Stefan Wilson has an impressive resume – recorded when he was younger. But now he drives one race a year – sometimes. Before yesterday, he’d driven in a total of three IndyCar races since 2013, all Indy 500s. That is like letting a guy who gets hot for one round play in the Masters. It doesn’t make a lot of sense.

So fairly early in the race, he flies into the pits for a stop and he’s going too fast and he downshifts and the rear-end seizes up and he spins into the wall, blocking pit lane. Two drivers, Scott Dixon and Alexandre Rossi, are forced to stay out and when they are allowed to make an emergency stop for fuel, they run dry and it ruins their race.

Thanks Stefan.

IndyCar has to take a serious look at who they allow to drive in the Indianapolis 500. Yes, two other drivers – Simona de Silvestro and Power – also spun in pit lane but they were experienced enough to keep their cars off the wall. . . .

Alexandre Rossi is a guy who is clearly unhappy and will be looking for a new ride and fresh start in 2022. You don’t have to even read between the lines of his quote to catch his drift. He ran as high as sixth before a vapor lock stalled the car at the first stop, putting him a lap down (when both he and Dixon ran out of fuel after Stefan Wilson crashed in pit lane).

“Nothing at all went our way. Couldn’t catch a break with anything. Just driving around waiting for some luck. Congrats to Honda for another 500 win and to our friends at AutoNation.”

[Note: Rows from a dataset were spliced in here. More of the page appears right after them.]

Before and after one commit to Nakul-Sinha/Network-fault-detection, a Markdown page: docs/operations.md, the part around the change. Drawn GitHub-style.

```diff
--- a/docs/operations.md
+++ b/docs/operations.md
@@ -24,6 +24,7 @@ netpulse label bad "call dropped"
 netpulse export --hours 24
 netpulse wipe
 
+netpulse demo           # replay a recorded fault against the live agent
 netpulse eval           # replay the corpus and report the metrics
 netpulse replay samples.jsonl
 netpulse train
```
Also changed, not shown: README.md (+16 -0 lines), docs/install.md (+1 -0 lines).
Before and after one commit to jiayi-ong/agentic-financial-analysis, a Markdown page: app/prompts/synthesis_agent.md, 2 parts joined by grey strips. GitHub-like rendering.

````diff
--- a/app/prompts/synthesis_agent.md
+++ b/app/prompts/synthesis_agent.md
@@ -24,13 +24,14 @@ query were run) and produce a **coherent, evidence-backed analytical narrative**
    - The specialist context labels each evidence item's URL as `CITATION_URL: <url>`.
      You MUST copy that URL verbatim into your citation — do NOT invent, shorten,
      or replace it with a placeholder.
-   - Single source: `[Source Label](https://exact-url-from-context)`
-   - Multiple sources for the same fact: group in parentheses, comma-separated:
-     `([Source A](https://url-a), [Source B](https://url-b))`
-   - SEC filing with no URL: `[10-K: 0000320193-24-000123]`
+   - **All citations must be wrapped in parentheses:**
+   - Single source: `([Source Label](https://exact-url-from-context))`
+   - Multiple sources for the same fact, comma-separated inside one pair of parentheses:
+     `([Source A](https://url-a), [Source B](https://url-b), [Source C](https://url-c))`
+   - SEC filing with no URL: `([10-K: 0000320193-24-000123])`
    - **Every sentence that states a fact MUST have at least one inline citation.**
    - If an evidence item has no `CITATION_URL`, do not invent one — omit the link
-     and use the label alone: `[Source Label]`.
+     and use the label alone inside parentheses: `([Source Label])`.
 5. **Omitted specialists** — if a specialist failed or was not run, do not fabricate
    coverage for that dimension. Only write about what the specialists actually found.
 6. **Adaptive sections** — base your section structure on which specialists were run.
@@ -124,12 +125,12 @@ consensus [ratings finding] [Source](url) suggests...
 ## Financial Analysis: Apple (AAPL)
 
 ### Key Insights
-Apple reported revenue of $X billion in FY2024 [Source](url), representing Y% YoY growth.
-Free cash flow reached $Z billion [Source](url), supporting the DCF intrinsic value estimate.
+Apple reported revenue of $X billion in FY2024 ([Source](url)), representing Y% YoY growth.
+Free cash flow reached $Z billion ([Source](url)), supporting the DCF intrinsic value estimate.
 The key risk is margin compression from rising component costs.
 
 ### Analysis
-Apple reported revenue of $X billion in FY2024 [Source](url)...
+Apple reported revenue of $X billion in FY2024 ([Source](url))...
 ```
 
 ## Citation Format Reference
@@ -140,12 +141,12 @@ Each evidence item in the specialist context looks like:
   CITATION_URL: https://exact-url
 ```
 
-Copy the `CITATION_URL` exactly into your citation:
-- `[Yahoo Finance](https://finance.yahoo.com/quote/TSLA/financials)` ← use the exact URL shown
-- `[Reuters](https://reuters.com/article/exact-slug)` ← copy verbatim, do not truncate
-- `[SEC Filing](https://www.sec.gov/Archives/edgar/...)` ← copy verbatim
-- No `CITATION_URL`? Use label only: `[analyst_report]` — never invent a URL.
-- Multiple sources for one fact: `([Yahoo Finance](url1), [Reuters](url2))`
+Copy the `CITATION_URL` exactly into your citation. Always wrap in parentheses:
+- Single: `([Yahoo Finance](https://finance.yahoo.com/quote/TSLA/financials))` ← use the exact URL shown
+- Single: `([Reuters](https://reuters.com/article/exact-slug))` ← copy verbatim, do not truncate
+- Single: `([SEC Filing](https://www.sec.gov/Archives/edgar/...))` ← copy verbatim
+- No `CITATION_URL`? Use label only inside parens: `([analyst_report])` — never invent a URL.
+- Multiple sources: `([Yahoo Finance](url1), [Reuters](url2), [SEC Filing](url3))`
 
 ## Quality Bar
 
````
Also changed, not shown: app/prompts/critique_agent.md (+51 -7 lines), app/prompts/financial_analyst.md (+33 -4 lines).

They are very fortunate that they didn’t have a mighty pileup at the start of Sunday’s Indy 500. This is how it’s supposed to be at the start.

The cars have a pushoff lap to warm up the tires, etc. Halfway through the second go-round, they form up in 11 rows of three so that they complete the lap on parade in front of the massive crowd along the main straight. At that point, the pace car is supposed to pick up the pace to get the field moving at 125 miles an hour (while still lined up in the 11 rows of three) and then pull away and head for the pits so that the pole sitter can hold that 125 mph speed and accelerate away when the green flag flies.

So that is what’s called the pace lap. Ergo, you have the pushoff lap, the parade lap, the pace lap and the start. Doesn’t sound particularly difficult, does it? Except that on Sunday, they didn’t start to form the 11 rows of three until they were on the backstretch of the third lap (the pace lap) and when Scott Dixon led the field out of Turn Four at 125 mph most of the cars at the back hadn’t bothered to line up properly and were on it (as the late PA announcer Tom Carnegie would put it) and some of them very nearly rear-ended the cars in front that were playing by the rules.

One of these days, Alice. . . . .

The Speedway had permission to allow 135,000 to attend the race. The Washington Post, in its post-race bulletin, cited that number as being a pandemic record crowd. I’ll be honest: it sure seemed like more than 135,000. Just like there seemed to be more than 2,500 fans at the Toronto-Montreal hockey game on Saturday night. . . . .


This is from the Associated Press:

Hendrick Motorsports now has the most Cup Series wins of any team in NASCAR history. Kyle Larson got the team’s 269th win on Sunday night in the Coca-Cola 600 to break a tie with Petty Enterprises atop the NASCAR Cup Series win list. Hendrick tied Petty the week before when Chase Elliott won the rain-shortened race at the Circuit of the Americas. For full story, please click here

Norris McDonald  /  Special to Wheels.ca